Flight Works is proposing to expand its on-orbit propellant management and refueling product line and add Xenon to its current chemical propellant transfer capabilities with the development of an efficient high-pressure-ratio Xenon compressor. Current capabilities include refrigerants, hypergols, “green” monopropellants, and cryogens like LOX and methane.
The proposed concept is based on an efficient transfer of the propellant, staying as close as possible to isothermal conditions and integrating heat exchangers between compressor stages in order to minimize power consumption, the work done on the fluid, and associated excess heat. The result is a compact, lightweight, efficient compressor specifically designed for on-orbit use and optimized for Xenon compression from 300 to over 3,000 psia at flow rates optimized for the future Gateway station and existing geosynchronous spacecraft. The compressor relies on positive displacement and is driven by a brushless electric motor. The objective of the program is to develop, manufacture, assemble and test a proof-of-concept unit under Phase II and transition to a flight unit for operational use under follow-on Phase III or commercial funding.

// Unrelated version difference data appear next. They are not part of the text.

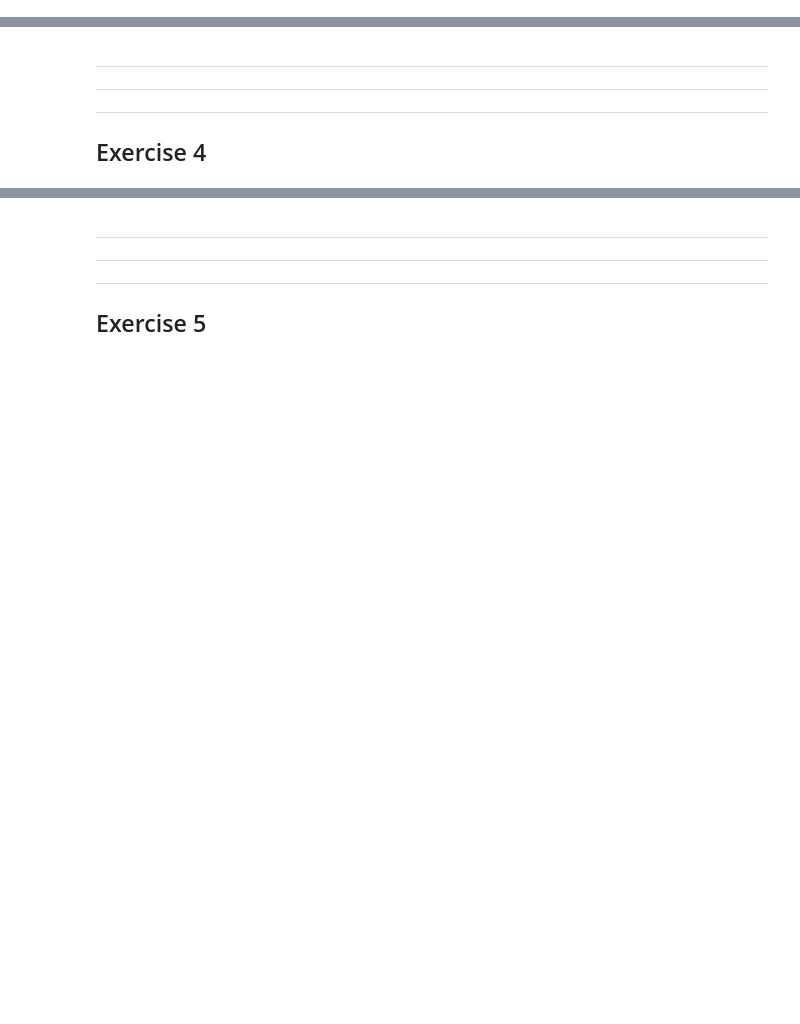
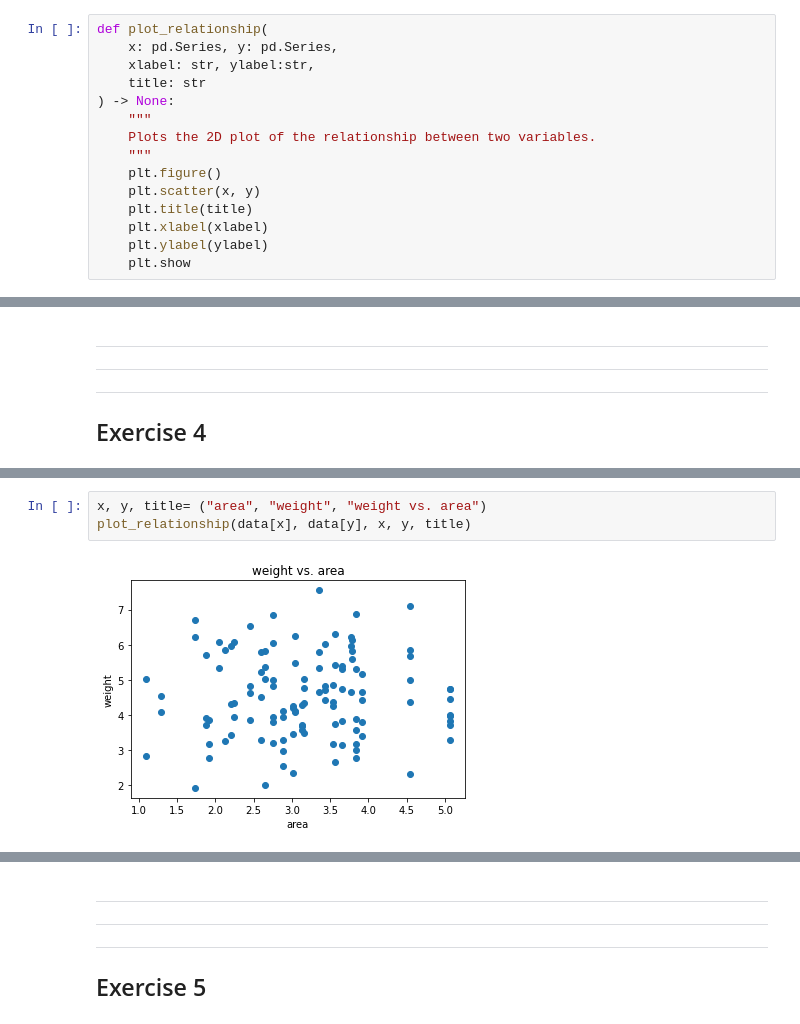
Before and after one commit to qlero/UCA_MSc-DS2, a Jupyter notebook: bayesian_learning/assignments/assignment_2/assignments_2.ipynb, the cells around one changed output, grey strips where cells are left out. Saved outputs shown, nothing was run; the diff lists cells and outputs as text; blank space fills up the shorter version.

```diff
--- a/bayesian_learning/assignments/assignment_2/assignments_2.ipynb
+++ b/bayesian_learning/assignments/assignment_2/assignments_2.ipynb
@@ -58,5 +58,20 @@ def beta_binomial_lapproximation(
 # %% [markdown]
 ### Exercise 4 functions
+# %%
+def plot_relationship(
+    x: pd.Series, y: pd.Series,
+    xlabel: str, ylabel:str,
+    title: str
+) -> None:
+    """
+    Plots the 2D plot of the relationship between two variables.
+    """
+    plt.figure()
+    plt.scatter(x, y)
+    plt.title(title)
+    plt.xlabel(xlabel)
+    plt.ylabel(ylabel)
+    plt.show
 # %% [markdown]
 ### Exercise 5 functions
 # %% [markdown]
@@ -232,0 +309,5 @@ Fit a regression for *weight* as a linear function of *area*, and a regression f
+# %%
+x, y, title= ("area", "weight", "weight vs. area")
+plot_relationship(data[x], data[y], x, y, title)
+# %% [output]
+[figure, added]
```
Also changed, not shown: parts of 16 cells of this notebook.
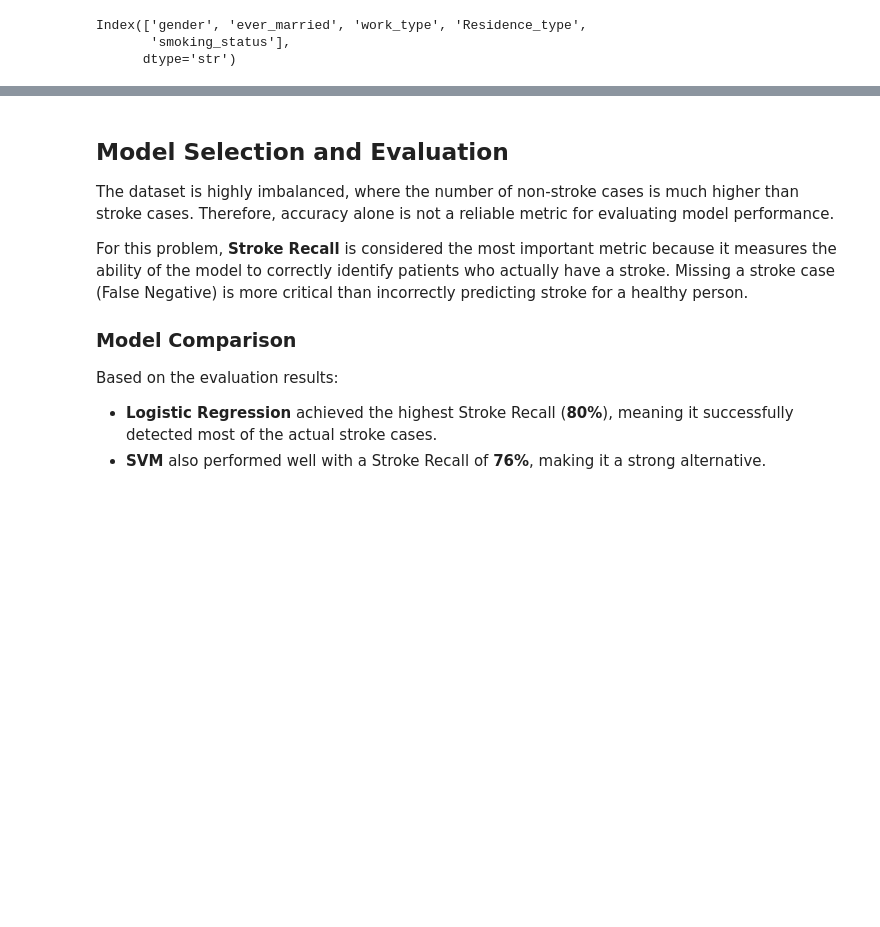
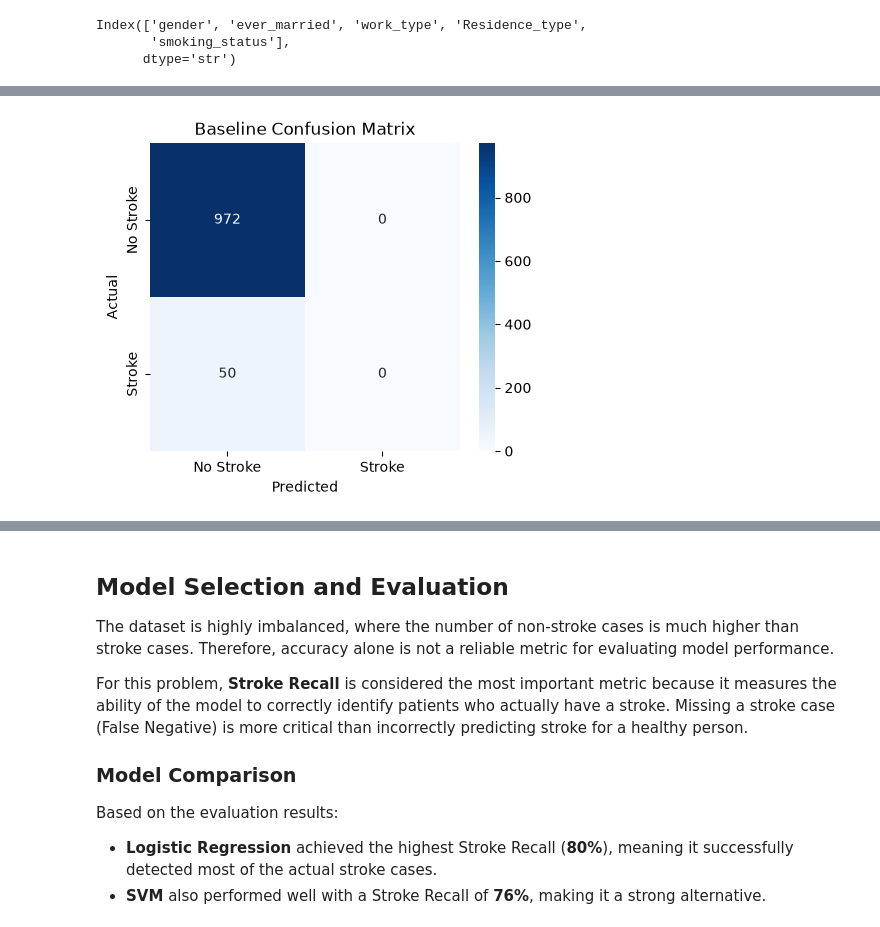
Before and after one commit to ghayda577/AI-ML-Training, a Jupyter notebook: Week3/Day5/mini_project.ipynb, the cells around one changed output, grey strips where cells are left out. Cells and saved outputs as stored; diff of their text form; code cells hidden in the pictures; blank space fills up the shorter version.

```diff
--- a/Week3/Day5/mini_project.ipynb
+++ b/Week3/Day5/mini_project.ipynb
@@ -302,16 +302,14 @@ for name, model in models.items():
 
     model.fit(X_train, y_train)
 
-    trained_models[name] = model
-
     y_pred = model.predict(X_test)
 
-    results[name] = classification_report(
-        y_test,
-        y_pred,
-        output_dict=True
-    )
-
-    print("=" * 50)
-    print(name)
-    print(classification_report(y_test, y_pred))
+    results[name] = {
+        "y_pred": y_pred,
+        "report": classification_report(
+            y_test,
+            y_pred,
+            output_dict=True
+        ),
+        "cm": confusion_matrix(y_test, y_pred)
+    }
@@ -394,0 +394,23 @@ comparison_df
+# %%
+baseline_cm = confusion_matrix(
+    y_test,
+    baseline_pred
+)
+
+plt.figure(figsize=(5,4))
+
+sns.heatmap(
+    baseline_cm,
+    annot=True,
+    fmt="d",
+    cmap="Blues",
+    xticklabels=["No Stroke", "Stroke"],
+    yticklabels=["No Stroke", "Stroke"]
+)
+
+plt.title("Baseline Confusion Matrix")
+plt.xlabel("Predicted")
+plt.ylabel("Actual")
+plt.show()
+# %% [output]
+[figure, added]
```
Also changed, not shown: parts of 7 cells of this notebook.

The compressor can also be used for other gases such as helium, oxygen or methane.
The compressor is designed for the NASA Lunar Orbital Platform-Gateway and can be used on any spacecraft using Xenon or other fluids such as GHe, GOX, methane, etc. Because it is highly scalable and designed to move inert gasses, refrigeration and thermal management tasks are likely candidates. These include electronics or optics cooling, and recompression systems. Scavenging gasses for processing in habitats or sampling missions, or even deflating structures for relocation or re-entry, are other potential applications.
Non-NASA applications include Xenon (and other propellant) on-orbit refueling of DoD and commercial spacecraft. The scalability and versatility of the system in compressing other inert gases makes it an attractive candidate for numerous fluid systems.